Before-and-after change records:
# # # #
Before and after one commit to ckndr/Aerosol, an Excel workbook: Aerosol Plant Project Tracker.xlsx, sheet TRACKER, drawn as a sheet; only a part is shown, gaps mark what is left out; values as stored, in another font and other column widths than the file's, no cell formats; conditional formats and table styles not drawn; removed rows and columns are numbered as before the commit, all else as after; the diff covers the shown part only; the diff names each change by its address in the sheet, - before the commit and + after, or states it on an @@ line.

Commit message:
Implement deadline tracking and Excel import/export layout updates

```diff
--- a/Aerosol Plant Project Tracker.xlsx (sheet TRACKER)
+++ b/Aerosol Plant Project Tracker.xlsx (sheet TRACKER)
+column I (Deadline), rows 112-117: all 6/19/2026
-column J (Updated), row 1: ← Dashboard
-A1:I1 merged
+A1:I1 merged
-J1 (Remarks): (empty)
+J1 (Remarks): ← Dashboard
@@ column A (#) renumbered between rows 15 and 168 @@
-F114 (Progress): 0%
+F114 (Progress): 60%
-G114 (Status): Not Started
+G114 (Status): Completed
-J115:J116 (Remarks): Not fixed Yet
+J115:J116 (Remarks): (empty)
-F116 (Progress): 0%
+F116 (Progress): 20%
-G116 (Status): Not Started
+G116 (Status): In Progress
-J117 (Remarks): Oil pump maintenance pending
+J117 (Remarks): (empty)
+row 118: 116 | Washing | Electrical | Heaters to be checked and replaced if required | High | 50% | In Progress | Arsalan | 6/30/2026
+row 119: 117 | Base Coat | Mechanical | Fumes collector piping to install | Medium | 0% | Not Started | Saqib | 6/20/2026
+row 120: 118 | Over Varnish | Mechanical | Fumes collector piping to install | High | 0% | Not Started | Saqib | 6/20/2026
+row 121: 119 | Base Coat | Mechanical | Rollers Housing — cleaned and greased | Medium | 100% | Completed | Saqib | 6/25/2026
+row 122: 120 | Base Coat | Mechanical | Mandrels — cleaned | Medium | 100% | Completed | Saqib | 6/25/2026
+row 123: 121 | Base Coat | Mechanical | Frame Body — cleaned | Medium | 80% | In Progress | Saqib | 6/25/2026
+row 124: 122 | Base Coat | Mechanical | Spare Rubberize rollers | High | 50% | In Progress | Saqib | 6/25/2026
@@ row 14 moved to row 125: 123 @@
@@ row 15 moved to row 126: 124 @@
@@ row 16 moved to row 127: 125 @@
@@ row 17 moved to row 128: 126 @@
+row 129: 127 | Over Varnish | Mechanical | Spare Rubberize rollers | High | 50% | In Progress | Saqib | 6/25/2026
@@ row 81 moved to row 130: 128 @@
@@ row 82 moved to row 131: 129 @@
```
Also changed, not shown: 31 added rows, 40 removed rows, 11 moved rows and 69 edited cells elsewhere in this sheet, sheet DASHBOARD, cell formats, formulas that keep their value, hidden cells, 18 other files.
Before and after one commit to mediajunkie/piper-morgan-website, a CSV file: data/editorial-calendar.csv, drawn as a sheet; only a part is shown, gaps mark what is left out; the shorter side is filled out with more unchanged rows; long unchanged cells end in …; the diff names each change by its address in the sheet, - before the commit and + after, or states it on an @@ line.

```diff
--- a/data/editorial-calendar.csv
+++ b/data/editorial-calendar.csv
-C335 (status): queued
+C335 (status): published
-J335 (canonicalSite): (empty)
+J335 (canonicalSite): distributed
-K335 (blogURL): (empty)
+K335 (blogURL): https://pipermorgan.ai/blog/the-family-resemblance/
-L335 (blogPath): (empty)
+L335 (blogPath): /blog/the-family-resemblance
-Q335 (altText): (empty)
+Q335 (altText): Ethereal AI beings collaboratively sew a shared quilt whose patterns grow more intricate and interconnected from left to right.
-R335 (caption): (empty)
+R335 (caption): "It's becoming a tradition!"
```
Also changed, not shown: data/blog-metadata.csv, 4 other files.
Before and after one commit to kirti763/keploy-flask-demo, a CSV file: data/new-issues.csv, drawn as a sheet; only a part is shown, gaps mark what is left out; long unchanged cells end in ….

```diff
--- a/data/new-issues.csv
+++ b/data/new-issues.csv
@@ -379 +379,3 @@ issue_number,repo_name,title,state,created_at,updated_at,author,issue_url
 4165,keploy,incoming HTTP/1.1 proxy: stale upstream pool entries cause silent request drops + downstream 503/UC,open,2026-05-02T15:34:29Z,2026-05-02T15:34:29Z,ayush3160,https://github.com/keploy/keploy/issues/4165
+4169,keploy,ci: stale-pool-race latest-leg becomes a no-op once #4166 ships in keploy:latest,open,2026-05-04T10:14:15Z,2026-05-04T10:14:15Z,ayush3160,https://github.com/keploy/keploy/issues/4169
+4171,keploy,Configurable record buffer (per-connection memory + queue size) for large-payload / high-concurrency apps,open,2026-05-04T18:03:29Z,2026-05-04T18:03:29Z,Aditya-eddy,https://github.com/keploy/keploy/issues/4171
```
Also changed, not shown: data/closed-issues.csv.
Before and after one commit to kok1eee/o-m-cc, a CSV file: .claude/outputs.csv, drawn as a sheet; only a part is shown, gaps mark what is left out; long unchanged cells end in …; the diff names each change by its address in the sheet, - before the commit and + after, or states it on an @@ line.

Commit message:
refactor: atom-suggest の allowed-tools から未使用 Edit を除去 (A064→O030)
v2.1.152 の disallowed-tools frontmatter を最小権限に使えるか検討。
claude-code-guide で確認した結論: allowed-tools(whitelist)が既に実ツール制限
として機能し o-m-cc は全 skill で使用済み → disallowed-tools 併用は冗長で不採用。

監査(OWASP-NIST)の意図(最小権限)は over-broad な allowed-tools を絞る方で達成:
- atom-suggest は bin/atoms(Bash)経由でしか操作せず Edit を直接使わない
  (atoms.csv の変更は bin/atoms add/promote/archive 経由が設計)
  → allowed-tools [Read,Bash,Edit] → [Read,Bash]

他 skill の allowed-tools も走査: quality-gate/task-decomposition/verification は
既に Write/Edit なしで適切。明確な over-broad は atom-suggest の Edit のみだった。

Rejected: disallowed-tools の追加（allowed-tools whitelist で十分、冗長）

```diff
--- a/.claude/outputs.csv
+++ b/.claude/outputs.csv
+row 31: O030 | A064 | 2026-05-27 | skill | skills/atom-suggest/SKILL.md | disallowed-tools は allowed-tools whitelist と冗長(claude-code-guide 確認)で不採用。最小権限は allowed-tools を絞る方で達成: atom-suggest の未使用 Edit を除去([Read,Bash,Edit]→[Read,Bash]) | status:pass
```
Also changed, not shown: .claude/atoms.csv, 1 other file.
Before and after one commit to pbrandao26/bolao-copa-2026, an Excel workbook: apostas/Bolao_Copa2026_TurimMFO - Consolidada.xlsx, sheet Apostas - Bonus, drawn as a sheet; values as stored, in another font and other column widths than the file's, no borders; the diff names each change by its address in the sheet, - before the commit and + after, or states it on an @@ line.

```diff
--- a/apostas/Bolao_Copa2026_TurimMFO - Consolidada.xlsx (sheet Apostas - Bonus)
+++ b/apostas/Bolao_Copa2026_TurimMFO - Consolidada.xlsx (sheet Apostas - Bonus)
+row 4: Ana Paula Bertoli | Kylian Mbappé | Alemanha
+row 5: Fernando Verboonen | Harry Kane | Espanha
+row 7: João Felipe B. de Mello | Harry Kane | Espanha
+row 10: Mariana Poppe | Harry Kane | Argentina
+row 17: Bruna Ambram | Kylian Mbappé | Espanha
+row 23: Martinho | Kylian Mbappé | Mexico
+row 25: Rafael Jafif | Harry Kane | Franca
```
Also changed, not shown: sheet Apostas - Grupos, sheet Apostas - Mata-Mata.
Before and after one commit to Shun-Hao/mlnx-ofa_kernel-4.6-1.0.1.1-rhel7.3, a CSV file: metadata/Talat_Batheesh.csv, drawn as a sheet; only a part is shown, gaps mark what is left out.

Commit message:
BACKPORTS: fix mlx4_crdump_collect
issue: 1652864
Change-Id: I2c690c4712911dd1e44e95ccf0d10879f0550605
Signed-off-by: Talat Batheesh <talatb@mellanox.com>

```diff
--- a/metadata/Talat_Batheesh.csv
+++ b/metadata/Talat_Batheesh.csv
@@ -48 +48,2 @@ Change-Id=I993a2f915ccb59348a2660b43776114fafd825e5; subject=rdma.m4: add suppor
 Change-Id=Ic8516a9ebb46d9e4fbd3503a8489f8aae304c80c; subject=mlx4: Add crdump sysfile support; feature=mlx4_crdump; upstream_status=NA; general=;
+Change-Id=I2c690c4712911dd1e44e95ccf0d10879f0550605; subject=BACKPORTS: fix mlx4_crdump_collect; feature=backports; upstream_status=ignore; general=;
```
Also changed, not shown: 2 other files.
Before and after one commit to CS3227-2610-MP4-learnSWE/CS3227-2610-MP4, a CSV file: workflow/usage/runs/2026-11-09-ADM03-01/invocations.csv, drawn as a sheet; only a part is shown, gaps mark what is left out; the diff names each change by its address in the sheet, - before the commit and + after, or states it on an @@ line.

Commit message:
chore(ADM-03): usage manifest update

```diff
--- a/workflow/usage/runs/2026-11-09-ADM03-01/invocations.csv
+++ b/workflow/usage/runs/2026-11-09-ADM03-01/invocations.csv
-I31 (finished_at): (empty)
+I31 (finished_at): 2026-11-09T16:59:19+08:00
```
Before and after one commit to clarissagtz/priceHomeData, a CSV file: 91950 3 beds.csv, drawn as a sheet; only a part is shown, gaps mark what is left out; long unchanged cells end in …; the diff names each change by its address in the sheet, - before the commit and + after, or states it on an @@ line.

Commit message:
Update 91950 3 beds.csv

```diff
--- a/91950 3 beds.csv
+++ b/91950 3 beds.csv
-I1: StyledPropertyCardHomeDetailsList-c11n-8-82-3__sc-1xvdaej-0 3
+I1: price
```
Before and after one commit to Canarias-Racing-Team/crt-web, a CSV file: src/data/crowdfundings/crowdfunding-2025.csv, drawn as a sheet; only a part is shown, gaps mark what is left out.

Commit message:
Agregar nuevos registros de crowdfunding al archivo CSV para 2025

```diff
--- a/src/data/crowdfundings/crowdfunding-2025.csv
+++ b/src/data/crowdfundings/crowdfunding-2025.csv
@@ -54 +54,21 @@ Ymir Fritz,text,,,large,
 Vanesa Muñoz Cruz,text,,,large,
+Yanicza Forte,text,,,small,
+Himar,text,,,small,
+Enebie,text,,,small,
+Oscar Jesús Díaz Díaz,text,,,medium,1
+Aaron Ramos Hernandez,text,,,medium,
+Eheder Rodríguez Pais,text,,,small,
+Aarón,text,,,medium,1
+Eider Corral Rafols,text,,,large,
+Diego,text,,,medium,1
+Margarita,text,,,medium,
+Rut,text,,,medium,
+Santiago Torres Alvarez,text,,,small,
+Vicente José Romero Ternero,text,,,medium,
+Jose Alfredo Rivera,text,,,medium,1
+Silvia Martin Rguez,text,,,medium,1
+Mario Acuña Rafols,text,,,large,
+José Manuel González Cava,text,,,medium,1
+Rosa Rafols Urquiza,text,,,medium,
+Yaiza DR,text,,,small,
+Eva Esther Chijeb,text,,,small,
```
# # # #
→ **Work task**
From the data above, copy out every line with the string "Apostas" in it.

→ **Result of the task**
Before and after one commit to pbrandao26/bolao-copa-2026, an Excel workbook: apostas/Bolao_Copa2026_TurimMFO - Consolidada.xlsx, sheet Apostas - Bonus, drawn as a sheet; values as stored, in another font and other column widths than the file's, no borders; the diff names each change by its address in the sheet, - before the commit and + after, or states it on an @@ line.
--- a/apostas/Bolao_Copa2026_TurimMFO - Consolidada.xlsx (sheet Apostas - Bonus)
+++ b/apostas/Bolao_Copa2026_TurimMFO - Consolidada.xlsx (sheet Apostas - Bonus)
Also changed, not shown: sheet Apostas - Grupos, sheet Apostas - Mata-Mata.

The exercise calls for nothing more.